The required result is every line of the records that includes "leaf".

Web interface edit records
——————

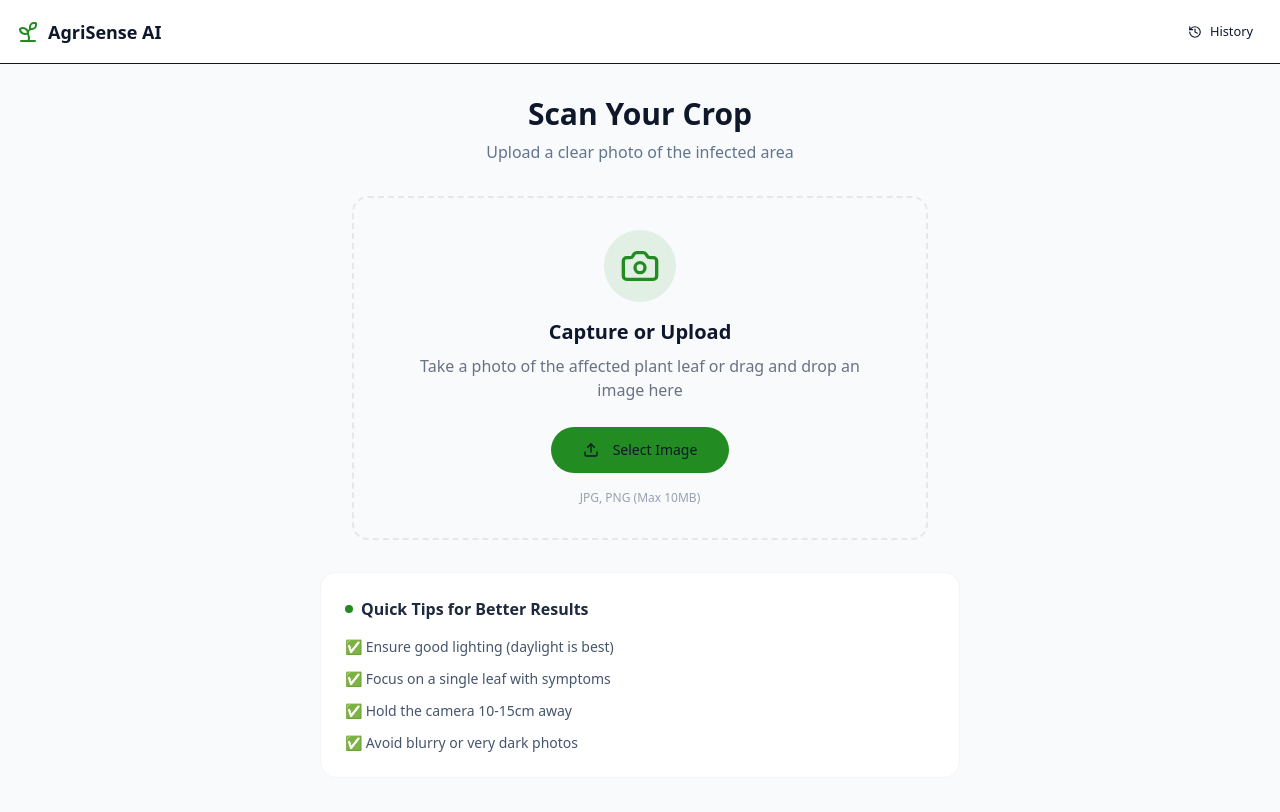
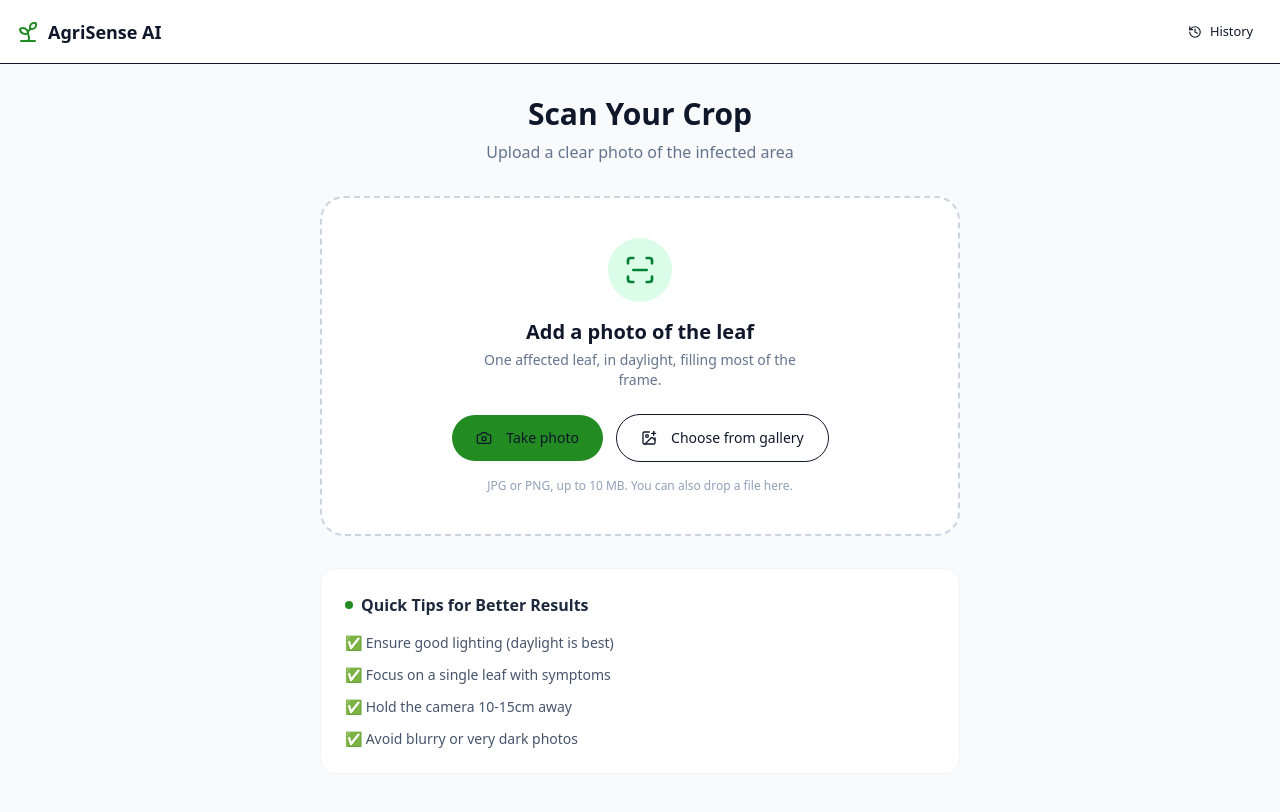
Before and after one commit to shashanthnetha/agrisense-ai, a Next.js app in the folder agrisense-web/: page /scan in a window 1280 px wide. Shown: the top 812 px of the page. Built offline with nearby package versions, Linux system fonts and the light colour scheme; no server answers.

Commit message:
Redesign photo uploader: camera, gallery, loading steps

```diff
--- a/agrisense-web/src/components/scan/ImageUploader.tsx
+++ b/agrisense-web/src/components/scan/ImageUploader.tsx
@@ -1,10 +1,9 @@
 'use client';
 
-import React, { useState, useCallback } from 'react';
+import React, { useState, useCallback, useEffect, useRef } from 'react';
 import { useDropzone } from 'react-dropzone';
-import { Camera, Upload, X, Loader2, Image as ImageIcon } from 'lucide-react';
+import { Camera, ImagePlus, X, Loader2, ScanLine } from 'lucide-react';
 import { Button } from '@/components/ui/button';
-import { motion, AnimatePresence } from 'framer-motion';
 import { toast } from 'sonner';
 
 interface ImageUploaderProps {
@@ -12,116 +11,137 @@ interface ImageUploaderProps {
   isLoading: boolean;
 }
 
+const MAX_BYTES = 10 * 1024 * 1024;
+const LOADING_STEPS = ['Uploading photo', 'Checking the leaf', 'Preparing your report'];
+
+function formatSize(bytes: number) {
+  return bytes > 1024 * 1024 ? `${(bytes / 1024 / 1024).toFixed(1)} MB` : `${Math.max(1, Math.round(bytes / 1024))} KB`;
+}
+
 export function ImageUploader({ onUpload, isLoading }: ImageUploaderProps) {
   const [preview, setPreview] = useState<string | null>(null);
   const [selectedFile, setSelectedFile] = useState<File | null>(null);
+  const [stepIdx, setStepIdx] = useState(0);
+  const cameraRef = useRef<HTMLInputElement>(null);
 
-  const onDrop = useCallback((acceptedFiles: File[]) => {
-    const file = acceptedFiles[0];
-    if (file) {
-      if (file.size > 10 * 1024 * 1024) {
-        toast.error("File size must be less than 10MB");
+  const accept = useCallback((file?: File) => {
+    if (!file) return;
+    if (!/^image\/(jpeg|png)$/.test(file.type)) {
+      toast.error('Please choose a JPG or PNG photo.');
+      return;
+    }
+    if (file.size > MAX_BYTES) {
+      toast.error('File size must be less than 10MB');
       return;
     }
     setSelectedFile(file);
     const reader = new FileReader();
     reader.onload = () => setPreview(reader.result as string);
     reader.readAsDataURL(file);
-    }
   }, []);
 
-  const { getRootProps, getInputProps, isDragActive } = useDropzone({
-    onDrop,
+  const { getRootProps, getInputProps, isDragActive, open } = useDropzone({
+    onDrop: (files) => accept(files[0]),
     accept: { 'image/*': ['.jpeg', '.jpg', '.png'] },
     multiple: false,
-    disabled: isLoading
+    disabled: isLoading,
+    noClick: true,
+    noKeyboard: true,
   });
 
-  const handleClear = (e: React.MouseEvent) => {
-    e.stopPropagation();
+  useEffect(() => {
+    if (!isLoading) return;
+    const t = setInterval(() => setStepIdx((i) => Math.min(i + 1, LOADING_STEPS.length - 1)), 2500);
+    return () => {
+      clearInterval(t);
+      setStepIdx(0);
+    };
+  }, [isLoading]);
+
+  const clear = () => {
     setPreview(null);
     setSelectedFile(null);
+    if (cameraRef.current) cameraRef.current.value = '';
   };
 
-  const handleScan = () => {
-    if (selectedFile) onUpload(selectedFile);
-  };
-
+  if (!preview || !selectedFile) {
     return (
-    <div className="w-full max-w-xl mx-auto">
-      <AnimatePresence mode="wait">
-        {!preview ? (
-          <motion.div
-            key="dropzone"
-            initial={{ opacity: 0, y: 10 }}
-            animate={{ opacity: 1, y: 0 }}
-            exit={{ opacity: 0, y: -10 }}
+      <div
         {...getRootProps()}
-            className={`
-              relative border-2 border-dashed rounded-2xl p-8 text-center cursor-pointer transition-all min-h-[300px] flex flex-col items-center justify-center
-              ${isDragActive ? 'border-primary bg-primary/5' : 'border-gray-200 hover:border-primary/50'}
-              ${isLoading ? 'opacity-50 cursor-not-allowed' : ''}
-            `}
+        className={`rounded-3xl border-2 border-dashed bg-white p-6 text-center transition-colors sm:p-10 ${
+          isDragActive ? 'border-green-600 bg-green-50' : 'border-slate-300'
+        }`}
       >
-            <input {...getInputProps()} />
-            <div className="p-4 bg-primary/10 rounded-full mb-4">
-              <Camera className="h-10 w-10 text-primary" />
+        <input {...getInputProps({ 'aria-label': 'Choose a photo from your device' })} />
+        <input
+          ref={cameraRef}
+          type="file"
+          accept="image/jpeg,image/png"
+          capture="environment"
+          className="sr-only"
+          aria-label="Take a photo with your camera"
+          onChange={(e) => accept(e.target.files?.[0])}
+        />
+        <div className="mx-auto mb-4 flex h-16 w-16 items-center justify-center rounded-full bg-green-100">
+          <ScanLine className="h-8 w-8 text-green-700" aria-hidden />
         </div>
-            <h3 className="text-xl font-bold mb-2">Capture or Upload</h3>
-            <p className="text-gray-500 mb-6 px-4">Take a photo of the affected plant leaf or drag and drop an image here</p>
-            <Button className="h-12 px-8 rounded-full pointer-events-none">
-              <Upload className="mr-2 h-4 w-4" /> Select Image
+        <h2 className="text-xl font-bold text-slate-900">Add a photo of the leaf</h2>
+        <p className="mx-auto mt-1 max-w-xs text-sm text-slate-500">
+          One affected leaf, in daylight, filling most of the frame.
+        </p>
+        <div className="mt-6 flex flex-col gap-3 sm:flex-row sm:justify-center">
+          <Button type="button" size="lg" className="h-12 rounded-full px-6" onClick={() => cameraRef.current?.click()}>
+            <Camera className="mr-2 h-5 w-5" aria-hidden /> Take photo
           </Button>
-            <p className="text-xs text-gray-400 mt-4">JPG, PNG (Max 10MB)</p>
-          </motion.div>
-        ) : (
-          <motion.div
-            key="preview"
-            initial={{ opacity: 0, scale: 0.95 }}
-            animate={{ opacity: 1, scale: 1 }}
-            className="relative bg-white rounded-2xl border p-4 shadow-sm overflow-hidden"
-          >
-            <div className="relative aspect-square w-full rounded-xl overflow-hidden mb-4 bg-slate-50">
-              {/* eslint-disable-next-line @next/next/no-img-element */}
-              <img src={preview} alt="Preview" className="w-full h-full object-cover" />
-              <button
-                onClick={handleClear}
-                disabled={isLoading}
-                className="absolute top-2 right-2 p-2 bg-black/50 hover:bg-black/70 text-white rounded-full transition-colors"
-              >
-                <X className="h-5 w-5" />
-              </button>
-            </div>
-            <div className="flex gap-3">
-              <Button
-                variant="outline"
-                className="flex-1 h-12 rounded-xl"
-                onClick={handleClear}
-                disabled={isLoading}
-              >
-                Retake
-              </Button>
-              <Button
-                className="flex-[2] h-12 rounded-xl shadow-lg"
-                onClick={handleScan}
-                disabled={isLoading}
-              >
-                {isLoading ? (
-                  <>
-                    <Loader2 className="mr-2 h-5 w-5 animate-spin" />
-                    Analyzing...
-                  </>
-                ) : (
-                  <>
-                    <ImageIcon className="mr-2 h-5 w-5" />
-                    Analyze Image
-                  </>
-                )}
+          <Button type="button" size="lg" variant="outline" className="h-12 rounded-full px-6" onClick={open}>
+            <ImagePlus className="mr-2 h-5 w-5" aria-hidden /> Choose from gallery
           </Button>
         </div>
-          </motion.div>
-        )}
-      </AnimatePresence>
+        <p className="mt-4 text-xs text-slate-400">JPG or PNG, up to 10 MB. You can also drop a file here.</p>
       </div>
     );
   }
+
+  return (
+    <div className="overflow-hidden rounded-3xl border bg-white shadow-sm">
+      <div className="relative aspect-[4/3] w-full bg-slate-100">
+        {/* eslint-disable-next-line @next/next/no-img-element */}
+        <img src={preview} alt="Selected leaf photo" className="h-full w-full object-cover" />
+        {!isLoading && (
+          <button
+            type="button"
+            onClick={clear}
+            aria-label="Remove photo"
+            className="absolute right-3 top-3 flex h-10 w-10 items-center justify-center rounded-full bg-black/60 text-white hover:bg-black/80"
+          >
+            <X className="h-5 w-5" aria-hidden />
+          </button>
+        )}
+        {isLoading && (
+          <div
+            role="status"
+            aria-live="polite"
+            className="absolute inset-0 flex flex-col items-center justify-center gap-3 bg-slate-900/70 text-white"
+          >
+            <Loader2 className="h-8 w-8 animate-spin" aria-hidden />
+            <p className="text-sm font-semibold">{LOADING_STEPS[stepIdx]}...</p>
+            <p className="text-xs text-slate-200">This can take up to a minute.</p>
+          </div>
+        )}
+      </div>
+      <div className="space-y-3 p-4">
+        <p className="truncate text-xs text-slate-500">
+          {selectedFile.name} · {formatSize(selectedFile.size)}
+        </p>
+        <div className="flex gap-3">
+          <Button variant="outline" className="h-12 flex-1 rounded-xl" onClick={clear} disabled={isLoading}>
+            Retake
+          </Button>
+          <Button className="h-12 flex-[2] rounded-xl" onClick={() => onUpload(selectedFile)} disabled={isLoading}>
+            {isLoading ? 'Analyzing...' : 'Analyze photo'}
+          </Button>
+        </div>
+      </div>
+    </div>
+  );
+}
```
Lines whose indentation alone changed are shown as unchanged.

——————

Solution for this problem:
+const LOADING_STEPS = ['Uploading photo', 'Checking the leaf', 'Preparing your report'];
-            <p className="text-gray-500 mb-6 px-4">Take a photo of the affected plant leaf or drag and drop an image here</p>
+        <h2 className="text-xl font-bold text-slate-900">Add a photo of the leaf</h2>
+          One affected leaf, in daylight, filling most of the frame.
+        <img src={preview} alt="Selected leaf photo" className="h-full w-full object-cover" />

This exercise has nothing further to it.